▶ Exercise:
State, as a number alone, how many lines of the entries contain the word "right".

== Records supplied ==

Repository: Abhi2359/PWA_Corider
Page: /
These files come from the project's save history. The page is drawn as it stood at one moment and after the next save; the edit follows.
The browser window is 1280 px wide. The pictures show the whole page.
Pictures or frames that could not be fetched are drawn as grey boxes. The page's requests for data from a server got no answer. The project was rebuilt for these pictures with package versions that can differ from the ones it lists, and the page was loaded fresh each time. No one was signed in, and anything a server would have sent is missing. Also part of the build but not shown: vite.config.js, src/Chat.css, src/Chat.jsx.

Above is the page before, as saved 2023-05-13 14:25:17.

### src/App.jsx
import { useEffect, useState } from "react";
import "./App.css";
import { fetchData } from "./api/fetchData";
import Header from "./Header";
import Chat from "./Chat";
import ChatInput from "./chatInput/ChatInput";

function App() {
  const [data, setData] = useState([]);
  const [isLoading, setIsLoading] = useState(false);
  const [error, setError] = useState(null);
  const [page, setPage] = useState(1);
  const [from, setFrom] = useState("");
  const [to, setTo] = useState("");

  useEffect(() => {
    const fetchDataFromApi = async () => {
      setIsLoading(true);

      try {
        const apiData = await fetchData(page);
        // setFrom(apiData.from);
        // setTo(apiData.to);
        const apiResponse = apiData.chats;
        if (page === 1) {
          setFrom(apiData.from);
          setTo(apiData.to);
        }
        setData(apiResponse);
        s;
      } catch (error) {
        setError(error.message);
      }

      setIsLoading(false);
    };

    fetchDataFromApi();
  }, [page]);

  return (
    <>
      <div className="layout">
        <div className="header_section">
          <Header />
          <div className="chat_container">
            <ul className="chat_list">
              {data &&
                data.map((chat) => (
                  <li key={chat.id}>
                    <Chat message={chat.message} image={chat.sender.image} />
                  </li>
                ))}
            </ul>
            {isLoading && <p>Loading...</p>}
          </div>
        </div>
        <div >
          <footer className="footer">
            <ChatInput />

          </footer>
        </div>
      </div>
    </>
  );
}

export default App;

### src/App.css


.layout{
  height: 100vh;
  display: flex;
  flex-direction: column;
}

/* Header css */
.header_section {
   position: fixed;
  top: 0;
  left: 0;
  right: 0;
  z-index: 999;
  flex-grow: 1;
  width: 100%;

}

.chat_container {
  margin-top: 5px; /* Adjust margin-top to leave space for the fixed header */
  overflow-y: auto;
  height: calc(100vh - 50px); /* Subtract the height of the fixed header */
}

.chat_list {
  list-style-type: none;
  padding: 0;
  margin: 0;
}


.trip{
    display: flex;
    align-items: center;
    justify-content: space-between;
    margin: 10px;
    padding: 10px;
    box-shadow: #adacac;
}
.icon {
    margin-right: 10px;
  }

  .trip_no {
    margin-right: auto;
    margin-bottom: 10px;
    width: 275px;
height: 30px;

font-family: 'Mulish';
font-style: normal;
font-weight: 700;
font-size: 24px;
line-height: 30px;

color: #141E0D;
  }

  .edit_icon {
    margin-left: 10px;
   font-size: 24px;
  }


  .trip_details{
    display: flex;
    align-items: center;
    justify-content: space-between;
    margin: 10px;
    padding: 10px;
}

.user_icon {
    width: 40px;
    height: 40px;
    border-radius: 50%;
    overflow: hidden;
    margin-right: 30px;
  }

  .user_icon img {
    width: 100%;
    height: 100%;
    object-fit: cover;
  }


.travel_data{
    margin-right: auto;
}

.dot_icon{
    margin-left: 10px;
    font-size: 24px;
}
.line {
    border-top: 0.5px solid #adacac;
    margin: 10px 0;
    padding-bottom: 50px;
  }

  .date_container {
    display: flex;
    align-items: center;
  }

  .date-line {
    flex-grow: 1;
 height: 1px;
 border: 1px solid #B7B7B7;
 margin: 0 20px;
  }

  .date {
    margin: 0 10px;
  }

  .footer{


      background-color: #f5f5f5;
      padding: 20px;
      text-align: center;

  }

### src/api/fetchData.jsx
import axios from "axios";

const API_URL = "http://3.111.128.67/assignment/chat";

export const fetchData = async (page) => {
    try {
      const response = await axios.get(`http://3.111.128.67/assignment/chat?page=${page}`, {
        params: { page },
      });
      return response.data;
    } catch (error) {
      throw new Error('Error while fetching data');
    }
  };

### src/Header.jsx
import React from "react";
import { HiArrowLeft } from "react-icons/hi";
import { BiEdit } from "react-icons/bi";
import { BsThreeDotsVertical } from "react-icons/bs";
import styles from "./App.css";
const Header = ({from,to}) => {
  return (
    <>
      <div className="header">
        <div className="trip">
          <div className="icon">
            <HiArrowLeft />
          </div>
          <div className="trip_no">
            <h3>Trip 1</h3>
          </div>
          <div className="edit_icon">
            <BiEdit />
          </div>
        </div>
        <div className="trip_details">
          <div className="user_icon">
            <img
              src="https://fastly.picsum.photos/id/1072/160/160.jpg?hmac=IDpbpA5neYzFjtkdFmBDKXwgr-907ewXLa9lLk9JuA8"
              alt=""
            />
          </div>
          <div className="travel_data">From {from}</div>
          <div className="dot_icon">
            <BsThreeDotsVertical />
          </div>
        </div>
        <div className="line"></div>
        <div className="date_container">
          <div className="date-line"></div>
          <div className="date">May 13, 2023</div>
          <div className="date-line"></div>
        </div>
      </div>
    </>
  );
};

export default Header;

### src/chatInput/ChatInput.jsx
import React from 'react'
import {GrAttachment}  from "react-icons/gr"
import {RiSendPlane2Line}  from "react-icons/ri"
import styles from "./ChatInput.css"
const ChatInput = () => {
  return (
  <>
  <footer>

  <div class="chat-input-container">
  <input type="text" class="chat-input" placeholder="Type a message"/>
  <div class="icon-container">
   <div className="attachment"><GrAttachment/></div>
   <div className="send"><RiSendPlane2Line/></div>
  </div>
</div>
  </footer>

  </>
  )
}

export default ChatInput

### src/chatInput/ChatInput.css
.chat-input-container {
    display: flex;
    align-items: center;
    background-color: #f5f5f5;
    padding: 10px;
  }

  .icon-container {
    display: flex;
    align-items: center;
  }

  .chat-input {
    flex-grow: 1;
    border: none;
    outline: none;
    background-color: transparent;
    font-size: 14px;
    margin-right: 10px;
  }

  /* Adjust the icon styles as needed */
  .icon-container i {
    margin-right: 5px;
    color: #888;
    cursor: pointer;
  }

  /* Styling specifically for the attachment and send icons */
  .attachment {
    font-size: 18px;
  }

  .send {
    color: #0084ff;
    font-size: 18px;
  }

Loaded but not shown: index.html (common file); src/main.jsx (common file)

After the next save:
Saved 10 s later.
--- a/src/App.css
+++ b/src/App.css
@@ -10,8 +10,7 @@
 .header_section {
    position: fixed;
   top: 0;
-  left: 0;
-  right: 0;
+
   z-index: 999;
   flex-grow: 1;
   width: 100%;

===
== Records supplied ==

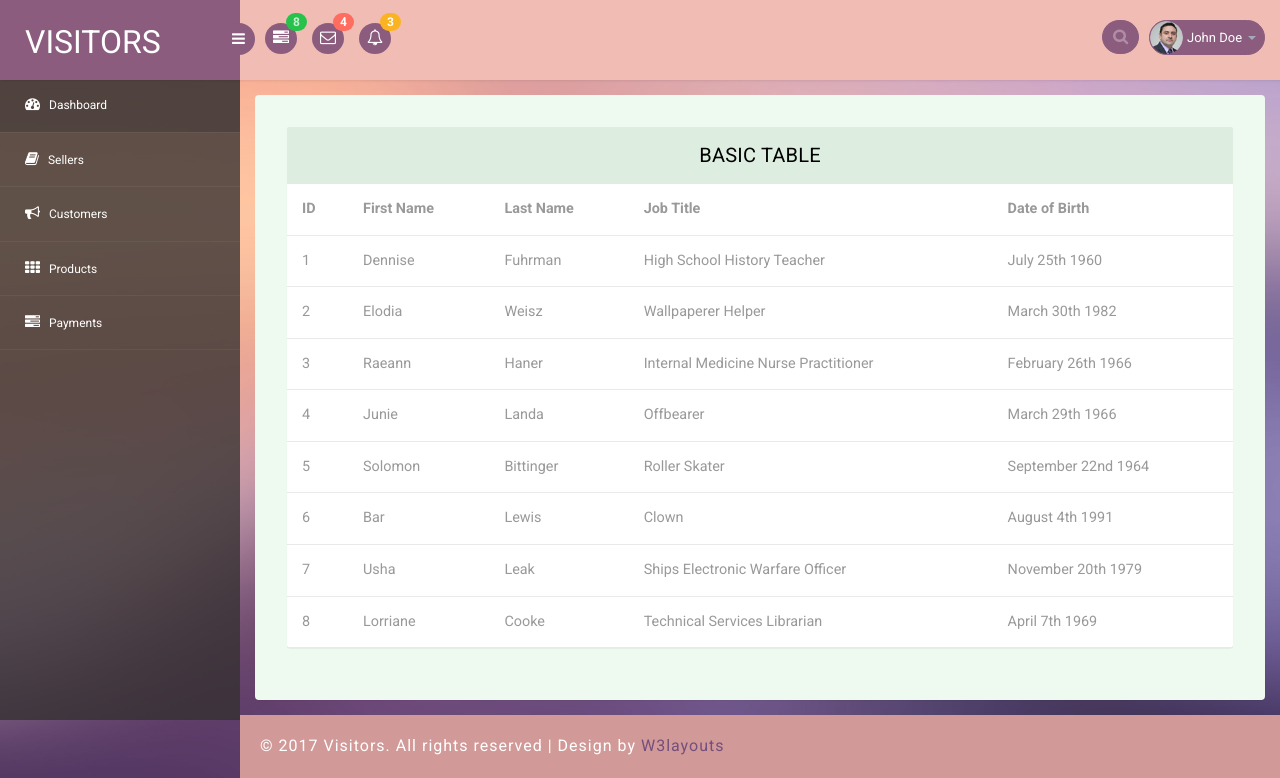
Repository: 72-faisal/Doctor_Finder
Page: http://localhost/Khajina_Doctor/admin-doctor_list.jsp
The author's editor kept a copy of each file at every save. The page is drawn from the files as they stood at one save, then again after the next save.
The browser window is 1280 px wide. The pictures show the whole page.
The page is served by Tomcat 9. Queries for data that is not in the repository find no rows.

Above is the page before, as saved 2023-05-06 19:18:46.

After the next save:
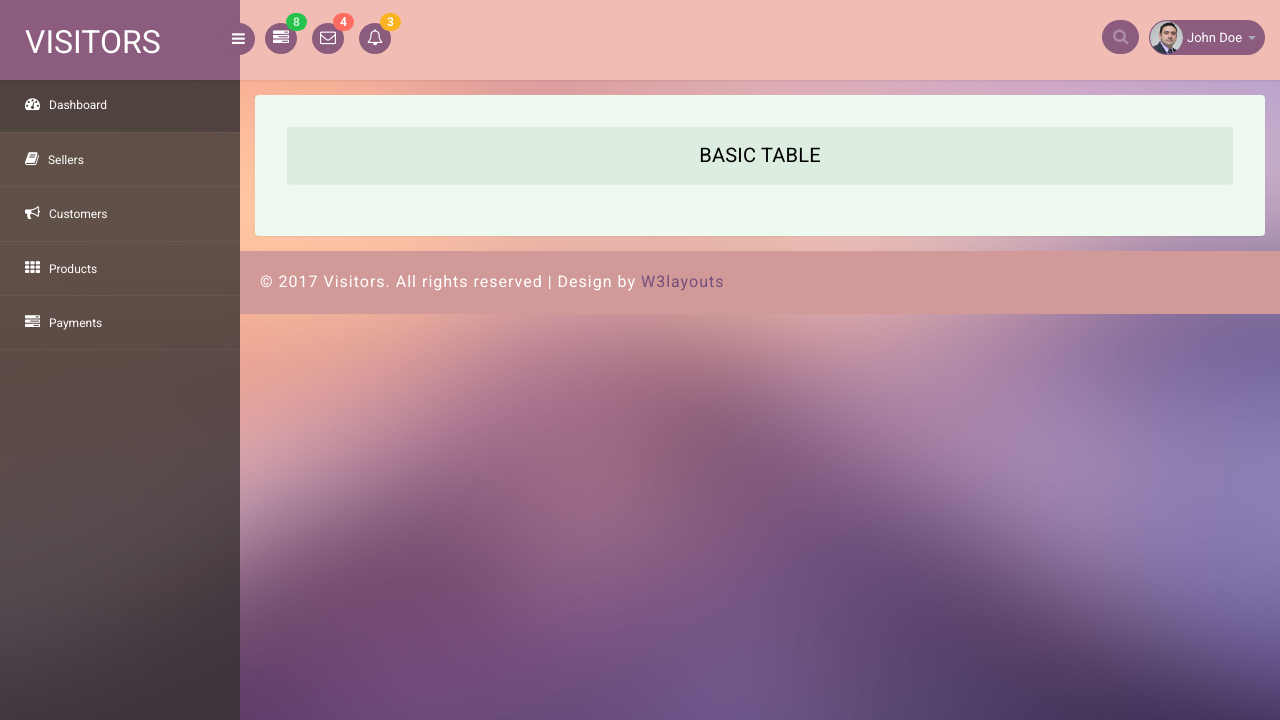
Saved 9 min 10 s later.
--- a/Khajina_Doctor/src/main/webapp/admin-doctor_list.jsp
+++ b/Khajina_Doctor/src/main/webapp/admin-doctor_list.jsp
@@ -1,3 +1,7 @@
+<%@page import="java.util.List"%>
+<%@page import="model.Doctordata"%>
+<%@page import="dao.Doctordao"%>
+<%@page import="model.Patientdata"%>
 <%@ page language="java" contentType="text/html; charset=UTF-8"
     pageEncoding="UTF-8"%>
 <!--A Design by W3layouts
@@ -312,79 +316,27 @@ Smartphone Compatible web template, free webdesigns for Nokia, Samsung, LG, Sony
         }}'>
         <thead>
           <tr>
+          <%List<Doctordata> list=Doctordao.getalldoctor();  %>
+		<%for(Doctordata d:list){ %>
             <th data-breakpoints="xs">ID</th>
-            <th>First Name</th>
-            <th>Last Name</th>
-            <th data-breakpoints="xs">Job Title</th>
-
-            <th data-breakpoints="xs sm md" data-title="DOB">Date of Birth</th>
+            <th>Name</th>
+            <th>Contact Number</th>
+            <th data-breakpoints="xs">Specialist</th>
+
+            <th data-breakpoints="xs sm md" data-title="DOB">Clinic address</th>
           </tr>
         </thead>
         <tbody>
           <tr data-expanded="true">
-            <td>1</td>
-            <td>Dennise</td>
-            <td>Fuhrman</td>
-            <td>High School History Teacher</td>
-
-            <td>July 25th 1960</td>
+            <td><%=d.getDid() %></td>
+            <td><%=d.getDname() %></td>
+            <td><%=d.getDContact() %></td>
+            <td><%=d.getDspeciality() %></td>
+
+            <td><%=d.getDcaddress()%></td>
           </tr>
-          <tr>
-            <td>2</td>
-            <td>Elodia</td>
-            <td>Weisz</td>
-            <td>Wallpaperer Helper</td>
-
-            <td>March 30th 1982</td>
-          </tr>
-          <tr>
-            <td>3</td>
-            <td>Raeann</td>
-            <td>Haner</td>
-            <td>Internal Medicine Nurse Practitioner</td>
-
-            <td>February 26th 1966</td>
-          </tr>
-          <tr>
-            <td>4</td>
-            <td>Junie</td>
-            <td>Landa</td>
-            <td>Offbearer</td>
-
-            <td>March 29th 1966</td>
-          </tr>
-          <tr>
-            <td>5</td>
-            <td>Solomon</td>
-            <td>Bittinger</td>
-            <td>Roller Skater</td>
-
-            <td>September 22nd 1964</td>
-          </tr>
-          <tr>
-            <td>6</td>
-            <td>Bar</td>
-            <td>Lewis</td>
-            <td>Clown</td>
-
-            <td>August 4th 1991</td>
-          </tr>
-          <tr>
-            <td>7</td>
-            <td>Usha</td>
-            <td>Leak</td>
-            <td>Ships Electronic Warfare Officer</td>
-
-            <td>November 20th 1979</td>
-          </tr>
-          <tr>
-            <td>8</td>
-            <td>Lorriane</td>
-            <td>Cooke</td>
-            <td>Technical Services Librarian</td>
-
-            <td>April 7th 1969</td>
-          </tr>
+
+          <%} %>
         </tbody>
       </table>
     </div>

===

▶ Result:
8